Sure, you could simply take the yardage on the scorecard, and then add “a little extra”, but when you think about it, there is much, much more walking done by the average golfer.
Prior to the round, you have things like walking from the carpark to the proshop, wandering through the clubhouse, walking to the practice tee, walking around the putting green, etc.
Once you tee off, the real walking begins. But aside from the Tee-to-Green scorecard length, there are many additional distances you may cover: 18 return trips between your buggy and the tee box, and 18 more to/from the greens. Land in a bunker and you will find yourself walking to a rake, playing the shot, backtracking your way out as you rake, etc.
As you approach a green, many players will circle the green to determine the break for a putt. Miss a putt (or three), and you will walk even more. Then there are things like walking from the green to the next tee. Or walking from the 9th green to the clubhouse for a coffee or restroom break.
And then there is the biggie: what if you or your playing partner(s) lose a ball (or a dozen) during the round? Depending on your particular “search pattern”, you may walk back and forth across a 30m stretch of area many times.
It all adds up.
So just how much does an average golfer walk in a round? And how do we measure it? With the recent boom in smartphone/GPS technology, the question can now be answered.
Borrowing some inspiration from my wife (a walking enthusiast who measures her distances walked via an app on her iPhone) I installed and trialled various iPhone apps to measure the distance I and a few playing partners walked on the course.

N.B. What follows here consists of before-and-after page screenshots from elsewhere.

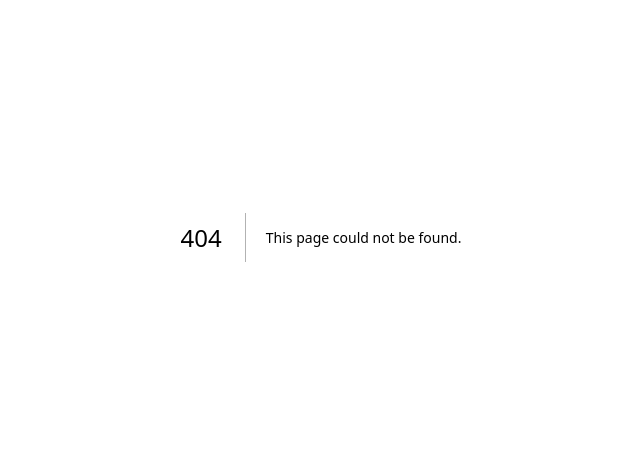
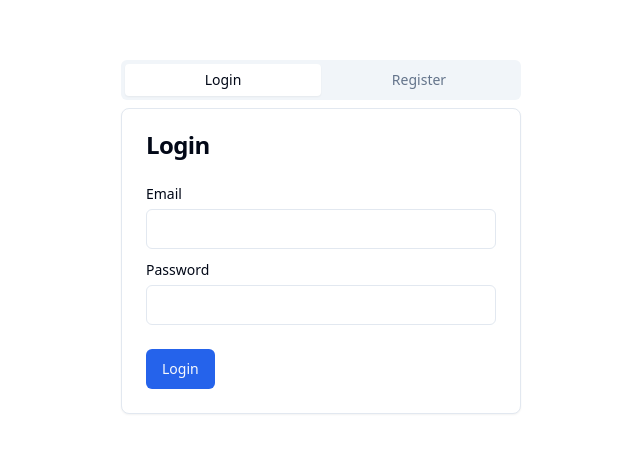
Before and after one commit to asyarbre/asyari-test-nextjs, a Next.js app: page /auth in a window 1280 px wide. Before the commit this address had no page. Shown: the part 163-616 px from the top of the page, without its empty margins (319-959 px from the left). Built offline with nearby package versions, Linux system fonts and the light colour scheme.

Commit message:
feat(ui): auth page

```diff
--- /dev/null
+++ b/src/components/content/auth/Login.tsx
@@ -0,0 +1,36 @@
+import { Button } from '@/components/ui/button';
+import {
+  Card,
+  CardContent,
+  CardFooter,
+  CardHeader,
+  CardTitle,
+} from '@/components/ui/card';
+import { Input } from '@/components/ui/input';
+import { Label } from '@/components/ui/label';
+import { TabsContent } from '@/components/ui/tabs';
+
+export default function Login() {
+  return (
+    <TabsContent value='login'>
+      <Card>
+        <CardHeader>
+          <CardTitle>Login</CardTitle>
+        </CardHeader>
+        <CardContent className='space-y-2'>
+          <div className='space-y-1'>
+            <Label htmlFor='email'>Email</Label>
+            <Input id='email' type='email' />
+          </div>
+          <div className='space-y-1'>
+            <Label htmlFor='password'>Password</Label>
+            <Input id='password' type='password' />
+          </div>
+        </CardContent>
+        <CardFooter>
+          <Button>Login</Button>
+        </CardFooter>
+      </Card>
+    </TabsContent>
+  );
+}
--- /dev/null
+++ b/src/components/content/auth/Register.tsx
@@ -0,0 +1,44 @@
+import { Button } from '@/components/ui/button';
+import {
+  Card,
+  CardContent,
+  CardFooter,
+  CardHeader,
+  CardTitle,
+} from '@/components/ui/card';
+import { Input } from '@/components/ui/input';
+import { Label } from '@/components/ui/label';
+import { TabsContent } from '@/components/ui/tabs';
+
+export default function Register() {
+  return (
+    <TabsContent value='register'>
+      <Card>
+        <CardHeader>
+          <CardTitle>Register</CardTitle>
+        </CardHeader>
+        <CardContent className='space-y-2'>
+          <div className='space-y-1'>
+            <Label htmlFor='name'>Name</Label>
+            <Input id='name' type='text' />
+          </div>
+          <div className='space-y-1'>
+            <Label htmlFor='email'>Email</Label>
+            <Input id='email' type='email' />
+          </div>
+          <div className='space-y-1'>
+            <Label htmlFor='password'>Password</Label>
+            <Input id='password' type='password' />
+          </div>
+          <div className='space-y-1'>
+            <Label htmlFor='password_confirmation'>Confirm Password</Label>
+            <Input id='password_confirmation' type='password' />
+          </div>
+        </CardContent>
+        <CardFooter>
+          <Button>Register</Button>
+        </CardFooter>
+      </Card>
+    </TabsContent>
+  );
+}
--- /dev/null
+++ b/src/pages/auth.tsx
@@ -0,0 +1,18 @@
+import Login from '@/components/content/auth/Login';
+import Register from '@/components/content/auth/Register';
+import { Tabs, TabsList, TabsTrigger } from '@/components/ui/tabs';
+
+export default function AuthPage() {
+  return (
+    <main className='flex px-4 justify-center min-h-screen items-center'>
+      <Tabs defaultValue='login' className='w-[400px]'>
+        <TabsList className='grid w-full grid-cols-2'>
+          <TabsTrigger value='login'>Login</TabsTrigger>
+          <TabsTrigger value='register'>Register</TabsTrigger>
+        </TabsList>
+        <Login />
+        <Register />
+      </Tabs>
+    </main>
+  );
+}
```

The apps – Map My Walk, RunKeeper, etc – are designed for walkers/joggers to set and measure their fitness goals. Utilising GPS technology, the apps continuously track an athlete’s speed, distance, changes in elevation, etc, and then plot the route on a map.
So, iPhone in pocket, I set about to see just how many metres the average golfer covered.
Note that this was by no means a scientific test. With only a handful of rounds played (using a Low Handicapper, Mid Handicapper and High Handicapper as guinea pigs) the statistical results are by no means comprehensive. Also, we only tested on one course, The Eastern Golf Club in Melbourne, which lists a distance of 5711m on the card. Not long by modern standards, but a solid middle-ground distance.
Our results were astounding. During a standard 18-hole round (measuring the distance walked from the first tee through to the 18th green) each golfer in our test walked around 8.5km. When we added the off-course measurements (Carpark, clubhouse, practice area) the total was closer to a whopping 9.5km!
No wonder we are so tired after a round!
While that was far longer than any of us had predicted, it was also surprising to note that the difference between the three handicap types was negligible.
The hackers and middle handicappers, as expected, rarely walked down the middle of each fairway; instead playing what many of us call “Army Golf” (left, right, left, right). They also tended to cover extra distance to/from neighbouring fairways, hazard areas and the trees, etc. The average on-course total for this group was 8.8km.
The low handicappers, on the other hand, walked basically down the middle of the fairways, but covered more distance circling the greens (to determined the line/break). They also helped the others to find lost balls, and of course, they still had the same buggy-green-teebox return trips. In all, their distance averaged 8.3km, only about 500m less than the High Handicapper.
On a side note, the app indicated that I burned around 1000 calories during each of my rounds. This is based solely on the walking aspect–according to my height/weight, etc, and changes in elevation of around 150m of climb. It does not take into account things like the actual golf swing, practice swings or pushing the buggy. (Nor does it account for some of our other strenuous activities like club throwing, swearing and other actions that doubtless burn extra calories!)
As mentioned, this was not a scientific test, but it certainly shed new light on the fitness benefits of golf. In a world where obesity is a growing problem (no pun intended), it proves that hitting the links can actually be good for you!
Help us expand this study!
Naturally, every golf course, golfer and specific round is going to be different on any day of the week. The variations are endless.
That’s why we are looking for 1000 Australian golfers to help us expand this research and create what may be a World’s First smartphone study into the distance walked during a round of golf. All you need is a smartphone (like an iPhone/Android, etc) and one of the popular fitness Apps (like Map My Run, RunKeeper, etc).
- Download a GPS tracking app for your iPhone/Android/GPS unit.
- You will need to walk a round of 18 holes (No riding in a cart!)
- Activate your GPS app when you are in the carpark prior to your round (be sure to set your phone on “silent” and also disable any audio updates from your app– lest your partners wonder why your bum is speaking!).
- IMPORTANT: Keep it in your pocket for the round (don’t leave it in your buggy, as that will not accurately measure the distance you walk)
- Be sure to turn it off when you return to your car. Then enter the data via the form below:
(Sorry, but this study has now closed. CHECK OUT THE RESULTS HERE)